Reviews should not contain any of the following:

  • - HTML tags, profanity, obscenities, vulgarities, or comments that defame anyone
  • - Time-sensitive information such as tour dates, signings, lectures, etc.
  • - Single-word reviews. Other people will read your review to discover why you liked or didn't like the title. Be descriptive.
  • - Comments focusing on the author or that may ruin the ending for others
  • - Phone numbers, addresses, URLs
  • - Pricing and availability information or alternative ordering information
  • - Advertisements or commercial solicitation

Reminder:

  • - By submitting a review, you grant to Barnes & Noble.com and its sublicensees the royalty-free, perpetual, irrevocable right and license to use the review in accordance with the Barnes & Noble.com Terms of Use.
  • - Barnes & Noble.com reserves the right not to post any review -- particularly those that do not follow the terms and conditions of these Rules.

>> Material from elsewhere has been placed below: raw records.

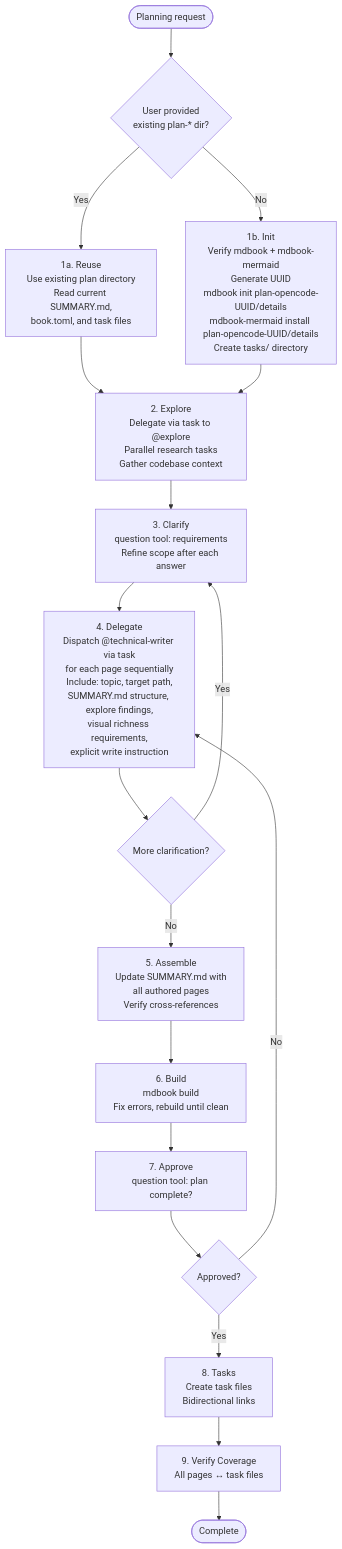
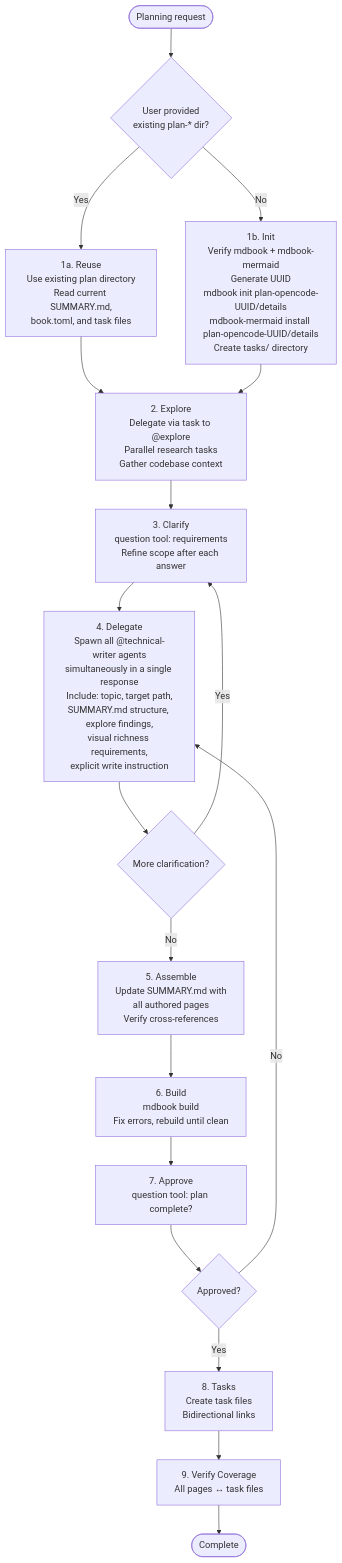
Before and after one commit to juliankahlert/opencode-config: the first of 2 diagrams in pages/src/absurd/plan.md, drawn with Mermaid. The commit also changed other lines of this file and 9 other files, not shown here.

````diff
--- a/pages/src/absurd/plan.md
+++ b/pages/src/absurd/plan.md
@@ -22,35 +22,35 @@
 ```mermaid
 flowchart TD
     START([Planning request]) --> CHECK
 
     CHECK{User provided<br/>existing plan-* dir?}
     CHECK -->|Yes| REUSE["<span>1a.</span> Reuse<br/>Use existing plan directory<br/>Read current SUMMARY.md,<br/>book.toml, and task files"]
     CHECK -->|No| INIT["<span>1b.</span> Init<br/>Verify mdbook + mdbook-mermaid<br/>Generate UUID<br/>mdbook init plan-opencode-UUID/details<br/>mdbook-mermaid install plan-opencode-UUID/details<br/>Create tasks/ directory"]
 
     REUSE --> EXPLORE
     INIT --> EXPLORE
 
     EXPLORE["<span>2.</span> Explore<br/>Delegate via task to @explore<br/>Parallel research tasks<br/>Gather codebase context"]
 
     EXPLORE --> CLARIFY["<span>3.</span> Clarify<br/>question tool: requirements<br/>Refine scope after each answer"]
 
-    CLARIFY --> DELEGATE["<span>4.</span> Delegate<br/>Dispatch @technical-writer via task<br/>for each page sequentially<br/>Include: topic, target path,<br/>SUMMARY.md structure, explore findings,<br/>visual richness requirements,<br/>explicit write instruction"]
+    CLARIFY --> DELEGATE["<span>4.</span> Delegate<br/>Spawn all @technical-writer agents<br/>simultaneously in a single response<br/>Include: topic, target path,<br/>SUMMARY.md structure, explore findings,<br/>visual richness requirements,<br/>explicit write instruction"]
 
     DELEGATE --> MORE{More clarification?}
     MORE -->|Yes| CLARIFY
     MORE -->|No| ASSEMBLE
 
     ASSEMBLE["<span>5.</span> Assemble<br/>Update SUMMARY.md with<br/>all authored pages<br/>Verify cross-references"]
 
     ASSEMBLE --> BUILD["<span>6.</span> Build<br/>mdbook build<br/>Fix errors, rebuild until clean"]
 
     BUILD --> APPROVE["<span>7.</span> Approve<br/>question tool: plan complete?"]
     APPROVE --> APPROVED{Approved?}
     APPROVED -->|No| DELEGATE
     APPROVED -->|Yes| TASKS
 
     TASKS["<span>8.</span> Tasks<br/>Create task files<br/>Bidirectional links"]
 
     TASKS --> VERIFY["<span>9.</span> Verify Coverage<br/>All pages ↔ task files"]
     VERIFY --> DONE([Complete])
 ```
````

Barnes & Noble.com also reserves the right to remove any review at any time without notice.
  • - See Terms of Use for other conditions and disclaimers.
Search for Products You'd Like to Recommend

Recommend other products that relate to your review. Just search for them below and share!

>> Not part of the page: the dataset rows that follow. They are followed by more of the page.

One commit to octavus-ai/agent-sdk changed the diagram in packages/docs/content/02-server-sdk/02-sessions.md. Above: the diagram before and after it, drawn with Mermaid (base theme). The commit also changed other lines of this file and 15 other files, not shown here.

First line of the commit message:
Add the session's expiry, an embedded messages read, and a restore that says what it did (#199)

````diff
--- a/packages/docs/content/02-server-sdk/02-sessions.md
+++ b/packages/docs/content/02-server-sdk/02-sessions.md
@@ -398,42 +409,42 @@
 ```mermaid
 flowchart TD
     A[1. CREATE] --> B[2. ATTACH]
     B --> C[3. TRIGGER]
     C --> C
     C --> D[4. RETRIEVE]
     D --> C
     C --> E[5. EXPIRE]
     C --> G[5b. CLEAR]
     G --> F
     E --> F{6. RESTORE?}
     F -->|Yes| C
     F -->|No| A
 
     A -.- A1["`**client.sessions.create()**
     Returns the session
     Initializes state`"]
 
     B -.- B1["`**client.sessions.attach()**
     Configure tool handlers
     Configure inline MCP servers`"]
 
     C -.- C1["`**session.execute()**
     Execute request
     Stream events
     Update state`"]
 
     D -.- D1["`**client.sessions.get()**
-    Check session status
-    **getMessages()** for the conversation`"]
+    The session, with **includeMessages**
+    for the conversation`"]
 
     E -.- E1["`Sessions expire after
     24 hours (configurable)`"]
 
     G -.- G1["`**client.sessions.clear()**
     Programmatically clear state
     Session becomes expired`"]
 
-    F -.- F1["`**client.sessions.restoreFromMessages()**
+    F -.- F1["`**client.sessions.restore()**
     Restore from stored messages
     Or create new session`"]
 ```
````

Create a Pen Name

Your Pen Name is your unique identity on BN.com. It will appear on the reviews you write and other website activities. Your Pen Name cannot be edited, changed or deleted once submitted.

 
Your Pen Name can be any combination of alphanumeric characters (plus - and _), and must be at least two characters long.

Continue Anonymously
Sort by: Showing 1 review with 4 star rating   See All Ratings
Page 1 of 1
  • Anonymous

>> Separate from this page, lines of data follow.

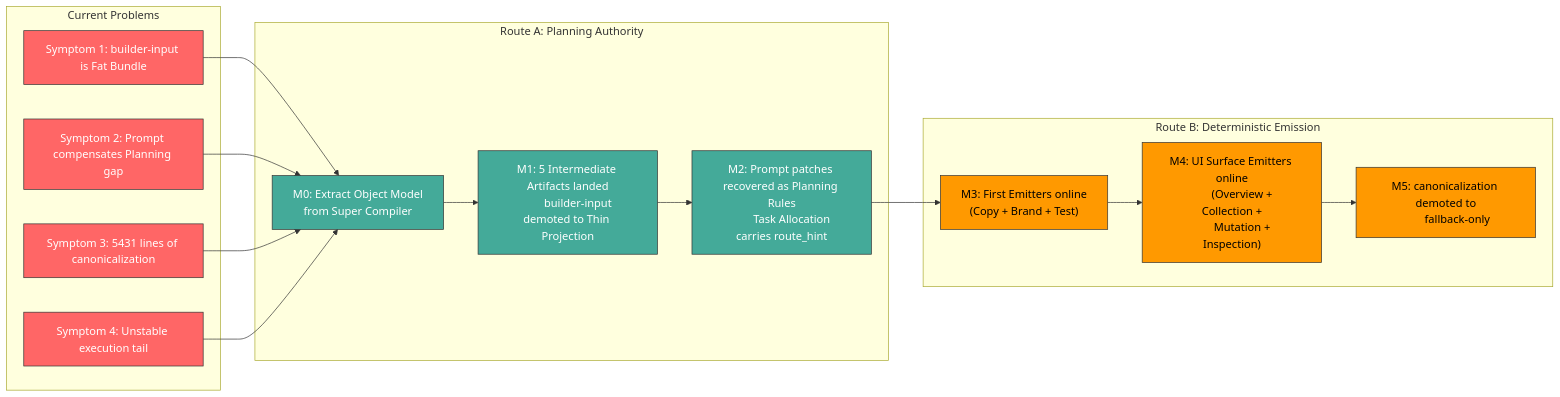
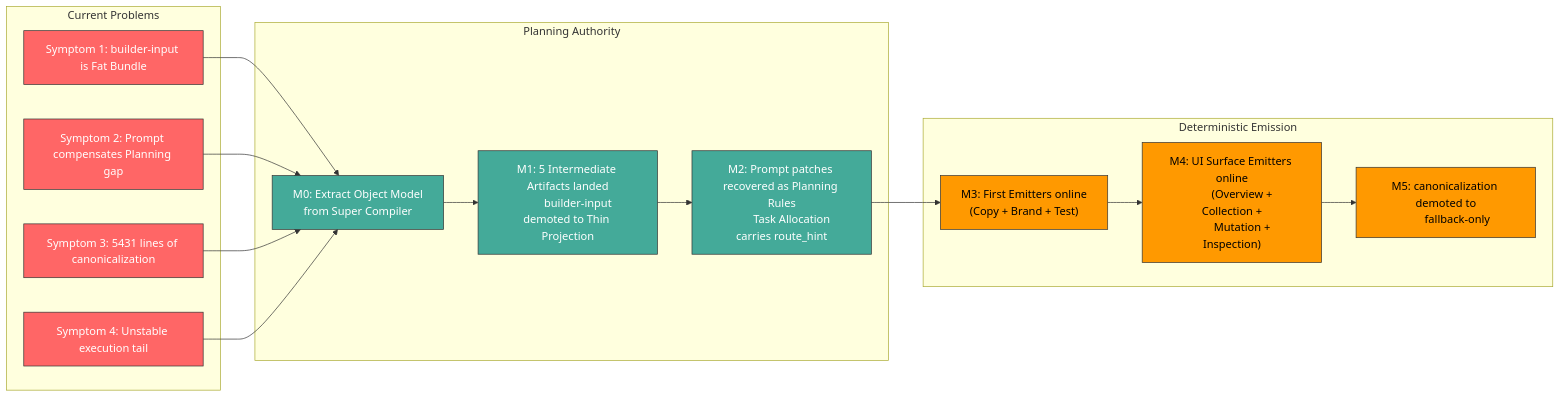
Before and after one commit to kkroid/picoclaw: the fourth of 4 diagrams in docs/design/appfactory-architecture-evolution.zh.md, drawn with Mermaid. The commit also changed other lines of this file and 39 other files, not shown here.

````diff
--- a/docs/design/appfactory-architecture-evolution.zh.md
+++ b/docs/design/appfactory-architecture-evolution.zh.md
@@ -345,44 +348,44 @@
 ```mermaid
 flowchart LR
     subgraph NOW["Current Problems"]
         S1["Symptom 1: builder-input is Fat Bundle"]
         S2["Symptom 2: Prompt compensates Planning gap"]
         S3["Symptom 3: 5431 lines of canonicalization"]
         S4["Symptom 4: Unstable execution tail"]
     end
 
-    subgraph A["Route A: Planning Authority"]
+    subgraph Planning["Planning Authority"]
         A1["M0: Extract Object Model
         from Super Compiler"]
         A2["M1: 5 Intermediate Artifacts landed
         builder-input demoted to Thin Projection"]
         A3["M2: Prompt patches recovered as Planning Rules
         Task Allocation carries route_hint"]
     end
 
-    subgraph B["Route B: Deterministic Emission"]
+    subgraph Emission["Deterministic Emission"]
         B1["M3: First Emitters online
         (Copy + Brand + Test)"]
         B2["M4: UI Surface Emitters online
         (Overview + Collection +
         Mutation + Inspection)"]
         B3["M5: canonicalization demoted to
         fallback-only"]
     end
 
     S1 & S2 --> A1
     S3 & S4 --> A1
     A1 --> A2 --> A3
     A3 --> B1 --> B2 --> B3
 
     style S1 fill:#f66,stroke:#333,color:#fff
     style S2 fill:#f66,stroke:#333,color:#fff
     style S3 fill:#f66,stroke:#333,color:#fff
     style S4 fill:#f66,stroke:#333,color:#fff
     style A1 fill:#4a9,stroke:#333,color:#fff
     style A2 fill:#4a9,stroke:#333,color:#fff
     style A3 fill:#4a9,stroke:#333,color:#fff
     style B1 fill:#f90,stroke:#333,color:#000
     style B2 fill:#f90,stroke:#333,color:#000
     style B3 fill:#f90,stroke:#333,color:#000
 ```
````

    Posted July 16, 2008

    A Solid Book & a Story That Needs Telling

    I'm not a huge NASCAR fan. I feel compelled to state that up front. I've watched some over the years, and when it was more of a regional sport and the cars looked more like something you could actually buy, it was more fun for me. As NASCAR has increased in popularity, it has decreased in interest for me, personally. After reading Donovan's biography of Wendell Scott, I was left with the same set of feelings I had when I visited the Negro League Museum in Kansas City. First, an appreciation for the stories of what Men of Passion were willing to do to chase their dreams and do the things they loved. The stories of Men and the inspiration that could be had from their stories of overcoming overwhelming odds. Secondly, I feel shame. Shame that other white people could, would and did some of the awful things to another person simply because of their color. Wendell Scott never set out to be a trailblazer or make a racial statement. Wendell Scott wanted to drive race cars for a living. That he chose to do this in the Red Neck world of NASCAR, in the Deep South with Jim Crow in full flower is a testament to his desire to do what he wanted to do. Donovan does a fine job of showing the trials and tribulations that Scott faced, the overt racism both in and out of NASCAR, and the good and less than good people that helped or hindered Scott as he chased his dream. He also shows a side of NASCAR, both past and present to some degree, that they would rather not have aired. Namely that NASCAR was racist, that promises made to Scott by founder Bill France weren't honored, that NASCAR did nothing to ensure that Scott was treated fairly. He won a race in Jacksonville, and to avoid him getting a peck from the track Beauty Queen 'naturally a white woman', they jobbed him out of the victory celebration at the time. It was later awarded to him, with no fanfare, and blown off to a scoring error. A fiction NASCAR still stands behind. Wendell Scott was hardly perfect, but who of us is? He was the first of four '4!' Black Drivers to have driven in NASCAR races, and while never a huge winner, he was a competitive driver for quite some time. Donovan presents not only the story of Wendell Scott, but the story of NASCAR, Civil Rights struggles, political skulduggery and institutional racism. He addresses the fictions of the 'Greased Lightning' movie starring Richard Pryor and Scott's lack of concern for accuracy. He paints a solid picture of a man trying to do something he loved, and how he overcame and dealt with obstacles. A highly recommended biography and history book.

    Was this review helpful? Yes  No   Report this review
Sort by: Showing 1 review with 4 star rating   See All Ratings
Page 1 of 1